[Web document revisions]
──────────────────────────────
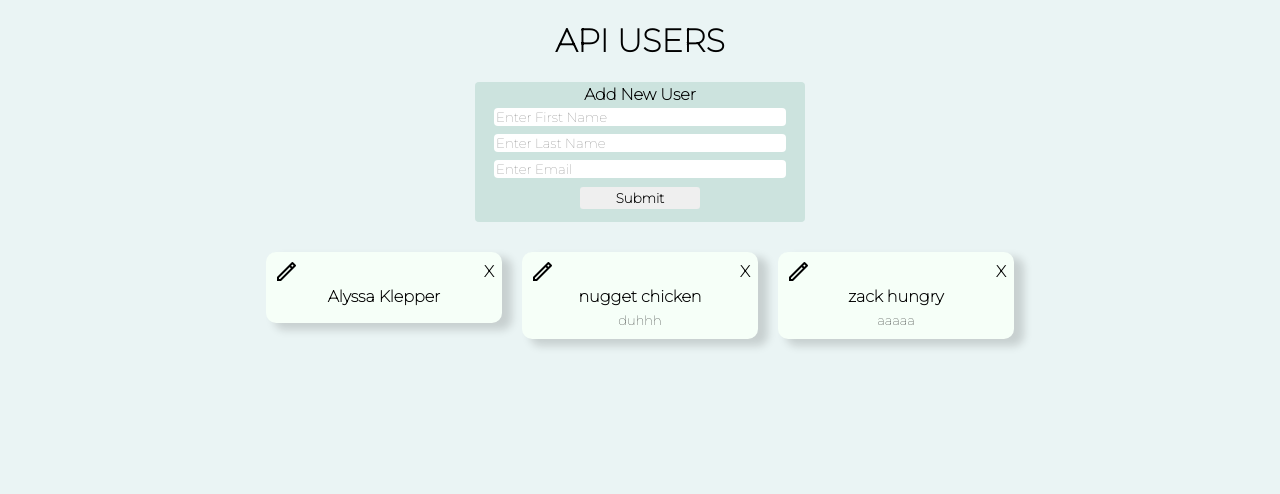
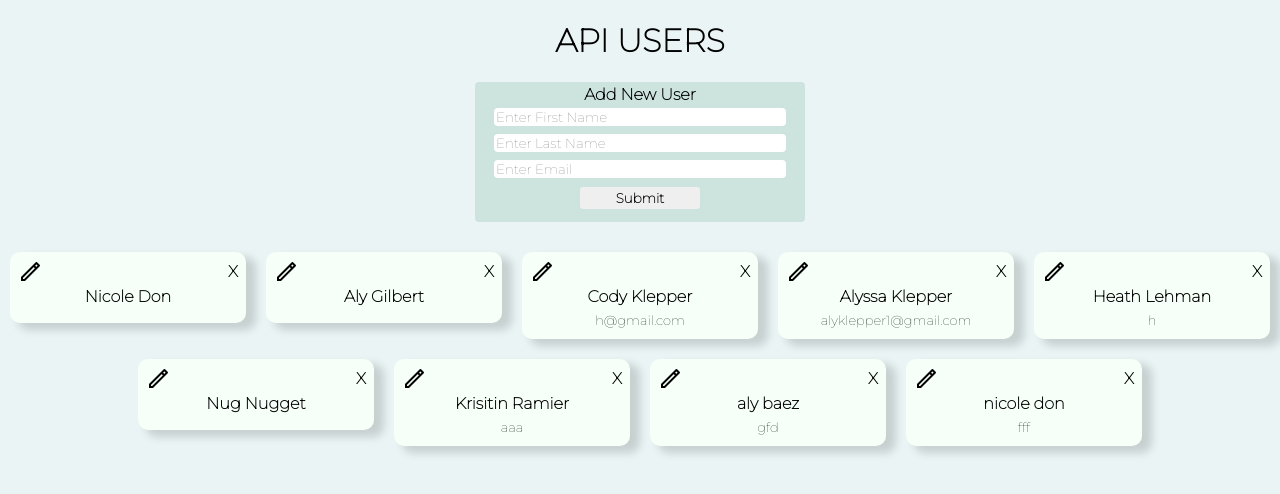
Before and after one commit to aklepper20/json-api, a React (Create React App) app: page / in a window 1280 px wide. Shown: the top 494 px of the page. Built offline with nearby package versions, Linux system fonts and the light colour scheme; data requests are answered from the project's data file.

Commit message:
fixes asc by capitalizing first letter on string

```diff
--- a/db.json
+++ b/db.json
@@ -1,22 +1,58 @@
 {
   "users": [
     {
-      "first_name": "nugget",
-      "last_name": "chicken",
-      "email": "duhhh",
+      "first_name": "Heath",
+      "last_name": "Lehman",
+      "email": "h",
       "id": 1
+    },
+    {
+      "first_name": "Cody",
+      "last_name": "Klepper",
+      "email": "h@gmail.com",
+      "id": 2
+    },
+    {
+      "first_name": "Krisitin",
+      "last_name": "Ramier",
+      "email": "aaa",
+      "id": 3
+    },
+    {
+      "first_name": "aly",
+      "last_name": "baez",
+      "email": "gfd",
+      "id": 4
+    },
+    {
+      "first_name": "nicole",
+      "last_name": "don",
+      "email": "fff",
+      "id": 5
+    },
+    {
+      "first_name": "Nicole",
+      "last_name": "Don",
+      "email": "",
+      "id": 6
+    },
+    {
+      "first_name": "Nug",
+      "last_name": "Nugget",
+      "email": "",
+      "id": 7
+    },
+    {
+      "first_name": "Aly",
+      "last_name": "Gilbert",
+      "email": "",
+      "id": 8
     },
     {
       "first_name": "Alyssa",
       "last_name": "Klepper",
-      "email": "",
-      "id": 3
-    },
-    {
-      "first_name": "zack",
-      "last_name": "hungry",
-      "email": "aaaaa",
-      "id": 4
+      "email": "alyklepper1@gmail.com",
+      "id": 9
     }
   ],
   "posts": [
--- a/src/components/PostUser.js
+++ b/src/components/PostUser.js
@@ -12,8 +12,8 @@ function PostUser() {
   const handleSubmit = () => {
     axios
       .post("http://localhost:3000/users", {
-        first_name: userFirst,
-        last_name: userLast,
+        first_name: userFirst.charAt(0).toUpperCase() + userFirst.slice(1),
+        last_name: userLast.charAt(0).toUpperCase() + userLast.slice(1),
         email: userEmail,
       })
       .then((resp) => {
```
──────────────────────────────
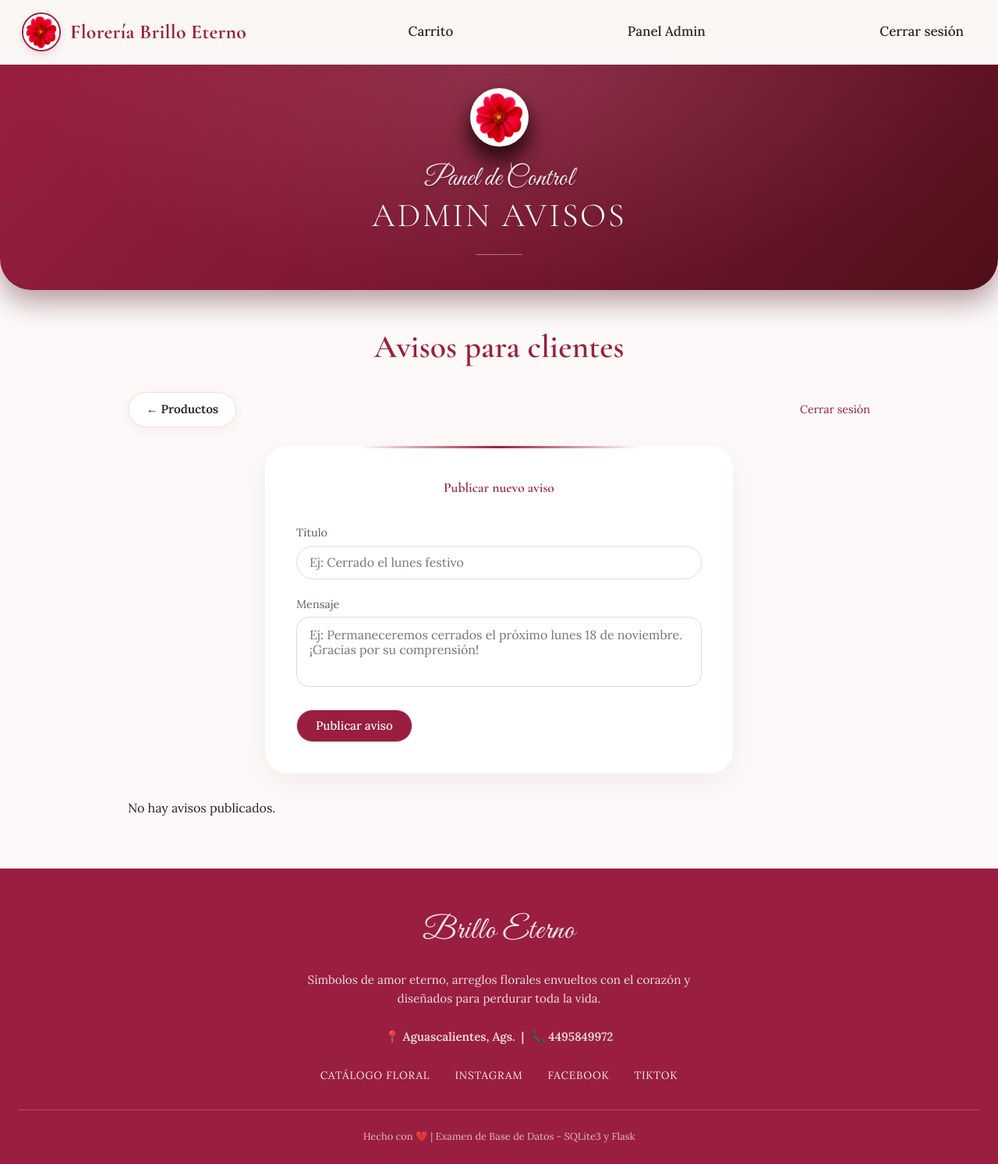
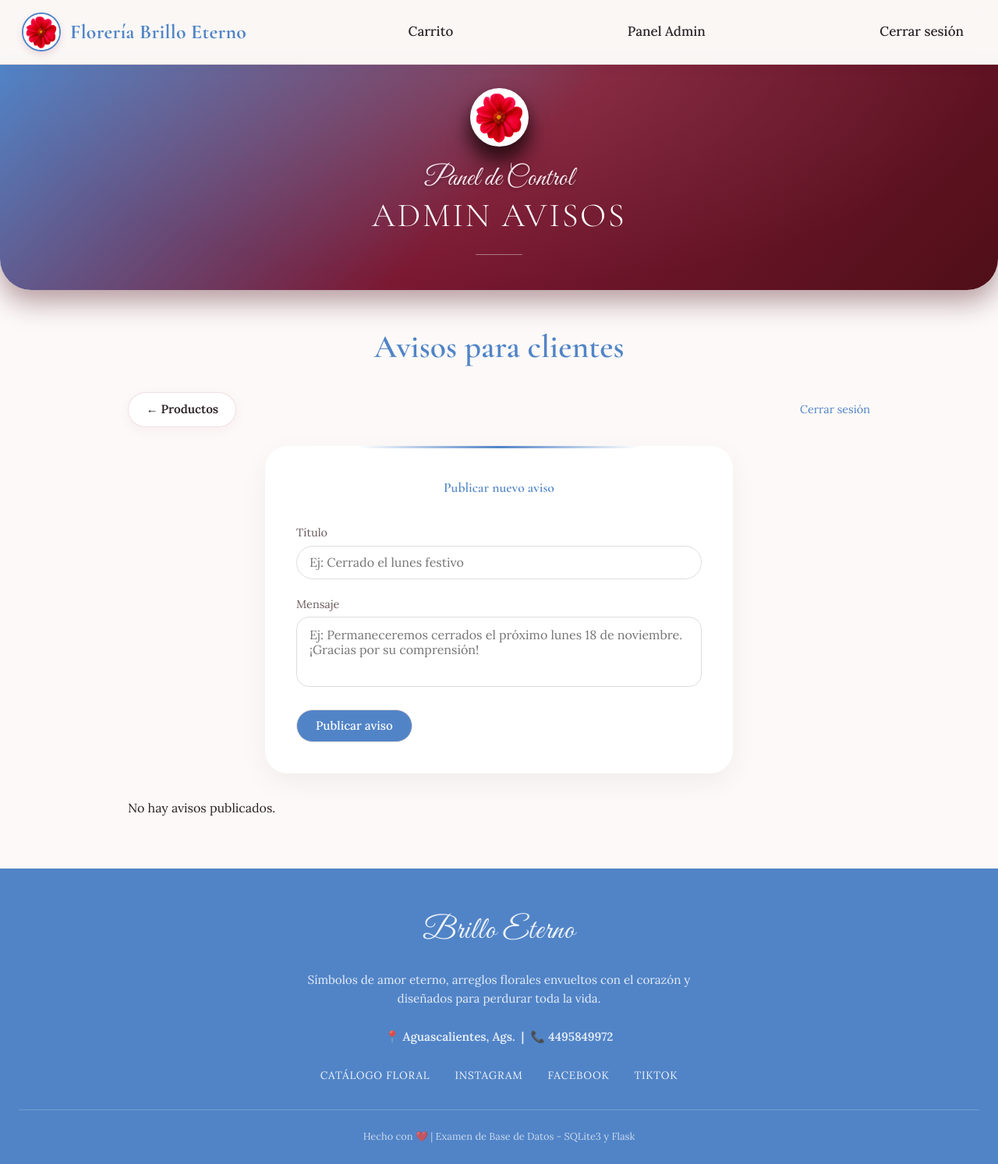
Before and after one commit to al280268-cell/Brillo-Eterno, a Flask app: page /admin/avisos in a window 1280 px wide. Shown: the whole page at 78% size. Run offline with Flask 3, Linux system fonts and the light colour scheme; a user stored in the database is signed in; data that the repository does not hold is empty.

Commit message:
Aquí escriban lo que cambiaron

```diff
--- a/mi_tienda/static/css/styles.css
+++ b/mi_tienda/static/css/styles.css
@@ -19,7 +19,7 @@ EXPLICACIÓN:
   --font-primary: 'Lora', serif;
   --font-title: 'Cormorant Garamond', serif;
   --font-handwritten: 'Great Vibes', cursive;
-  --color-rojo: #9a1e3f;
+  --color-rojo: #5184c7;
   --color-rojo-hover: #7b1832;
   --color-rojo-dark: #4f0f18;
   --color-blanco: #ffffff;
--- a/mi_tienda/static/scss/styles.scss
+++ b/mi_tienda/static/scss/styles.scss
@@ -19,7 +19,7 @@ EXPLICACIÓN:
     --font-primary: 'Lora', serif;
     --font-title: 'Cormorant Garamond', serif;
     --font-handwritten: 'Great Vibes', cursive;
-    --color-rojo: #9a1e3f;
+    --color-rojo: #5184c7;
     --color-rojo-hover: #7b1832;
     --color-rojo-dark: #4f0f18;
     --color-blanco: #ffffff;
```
──────────────────────────────
Work task => Count each line of the data where the word "toUpperCase" appears, then reply with the total only.

Final answer => 2